And this where we ended our walking tour of Berlin, and our friendly guide departed with our cash donations. 

French church

We stopped for lunch at Vapiano - a German franchise restaurant offering Italian food (just a block away from the Wall Museum). 


After lunch we returned to Check Point Charlie, to visit the Wall Museum in Friedrich Street. This is a private museum created to document the so called "best border security system in the world". Entry costs €17/Adults which is quite steep.

Replica of Checkpoint Charlie (on left)

Billboard signs warning you were leaving or entering the American Sector, with the Russian and American soldiers

The exhibitions shine a light on the many stories of pain, loss and courage of the hundreds of people that attempted to flee East Germany, and history of the cold war. Descriptions can be read in German, English, French and Russian. 
There is probably a bit too much in the 3 or 4 floors of the Museum, and towards the end I was getting a bit tired of all the walking and standing. 

Many tried to escape hidden in car, in furniture, in musical instruments...
A slice of the wall and a DDR border mark (top left)

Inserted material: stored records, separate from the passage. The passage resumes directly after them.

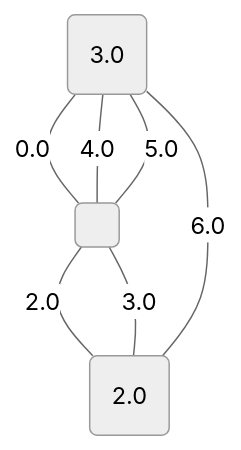
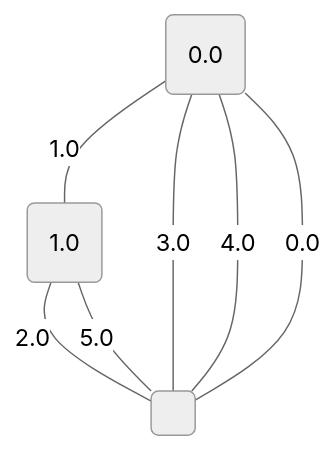
Before and after one commit to metury/graphs: the third of 5 diagrams in project/src/testing/minCut.md, drawn with Mermaid (neutral theme). The commit also changed other lines of this file and 2 other files, not shown here.

````diff
--- a/project/src/testing/minCut.md
+++ b/project/src/testing/minCut.md
@@ -49,12 +49,12 @@
 ```mermaid
 graph TD;
-0("2.0");
-1("3.0");
+0("0.0");
+1("1.0");
 2(" ");
-	1 -- "0.0" --- 2;
-	2 -- "2.0" --- 0;
-	2 -- "3.0" --- 0;
-	2 -- "4.0" --- 1;
-	2 -- "5.0" --- 1;
-	1 -- "6.0" --- 0;
+	2 -- "0.0" --- 0;
+	0 -- "1.0" --- 1;
+	1 -- "2.0" --- 2;
+	0 -- "3.0" --- 2;
+	0 -- "4.0" --- 2;
+	1 -- "5.0" --- 2;
 ```
````
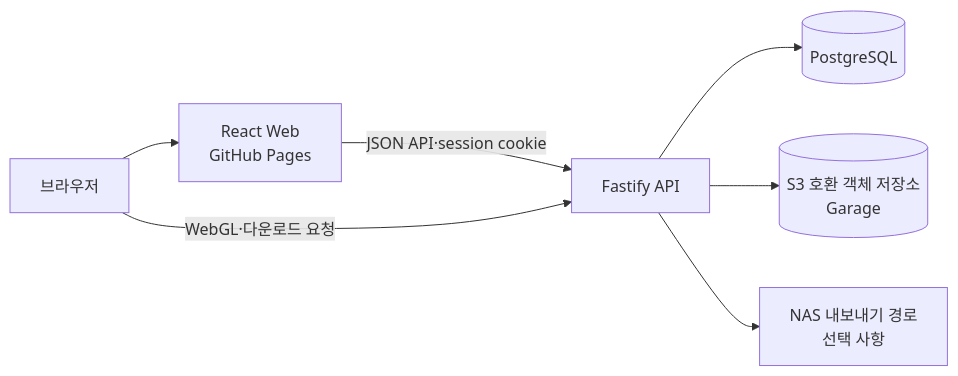
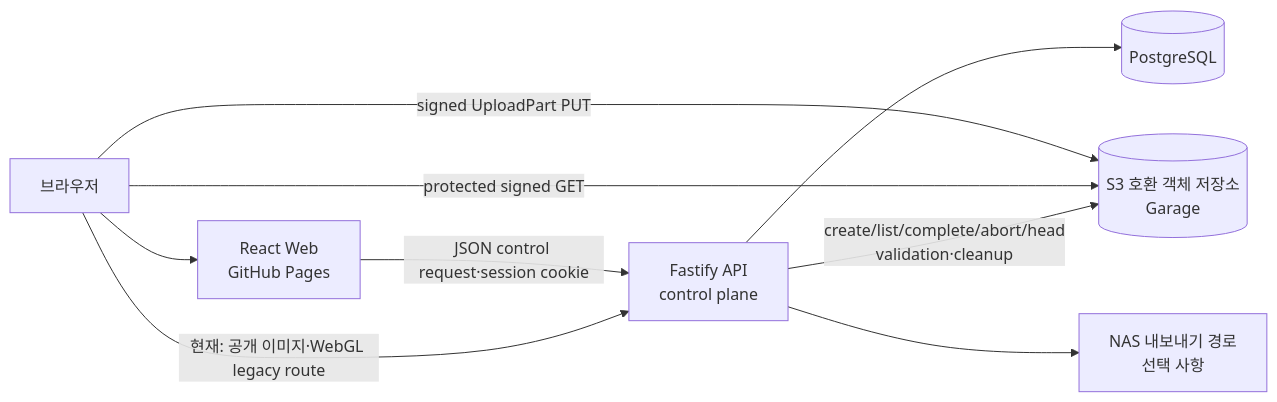
The diagram in README.md (pcugame/pcugame.github.io-infra), drawn with Mermaid before and after one commit. The commit also changed other lines of this file and 124 other files, not shown here.

Commit message:
feat: move object transfers to control plane

````diff
--- a/README.md
+++ b/README.md
@@ -28,9 +28,11 @@
 ```mermaid
 flowchart LR
     B[브라우저] --> W[React Web\nGitHub Pages]
-    W -->|JSON API·session cookie| A[Fastify API]
-    B -->|WebGL·다운로드 요청| A
+    W -->|JSON control request·session cookie| A[Fastify API\ncontrol plane]
+    B -->|signed UploadPart PUT| S[(S3 호환 객체 저장소\nGarage)]
+    B -->|protected signed GET| S
+    B -->|현재: 공개 이미지·WebGL legacy route| A
     A --> P[(PostgreSQL)]
-    A --> S[(S3 호환 객체 저장소\nGarage)]
+    A -->|create/list/complete/abort/head\nvalidation·cleanup| S
     A --> N[NAS 내보내기 경로\n선택 사항]
 ```
````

After the visit to the Museum we walked 15 minutes to Postdamer Platz, to climb to the observation deck of Panoramapunkt to experience the stunning views over Berlin. You buy your 9,00 € ticket, then get into the fastest lift in Europe that takes you to the top in 20 seconds! You can also read a lot of information about the history of the square as you walk around the platform, and you can end your visit with a drink at the bar on the 25th floor.

Postdamer Platz had in the 1920's the first traffic lights in Europe and was Berlin's busiest area with traffic, shopping and entertainment. After WW II the area was in ruins and lay lifeless in the "death strip" between the divided cities until 1989. After the fall of the wall, international investors and international architects brought about its resurrection, and nowadays it's one of Berlin's trendiest places.

I even spotted a mural from high above, but we had no time to wander around to search for it...

A hidden mural seen from Panorampunkt

The tower closes at 7,30pm in Summer, but we had a dinner booking at 8,00pm at Schnitzelei Restaurant, at 8 Chaussee str, so we caught the underground and then a tram to the area. The restaurant is very popular and as the name indicates their speciality is schnitzel, and they have two sittings per dinner, so bookings are essential.
Karina had mentioned her boss was also in Berlin with his wife and kids, and we were halfway through our meal when he walked past and was surprised to see Karina. What a coincidence to meet up in such a huge city!

After dinner it was time to take the tram back to our hotel for some rest, as we had another full day the following day!

The cute and different traffic lights that we saw in Berlin

You can't miss this sign! Ice-cream anyone?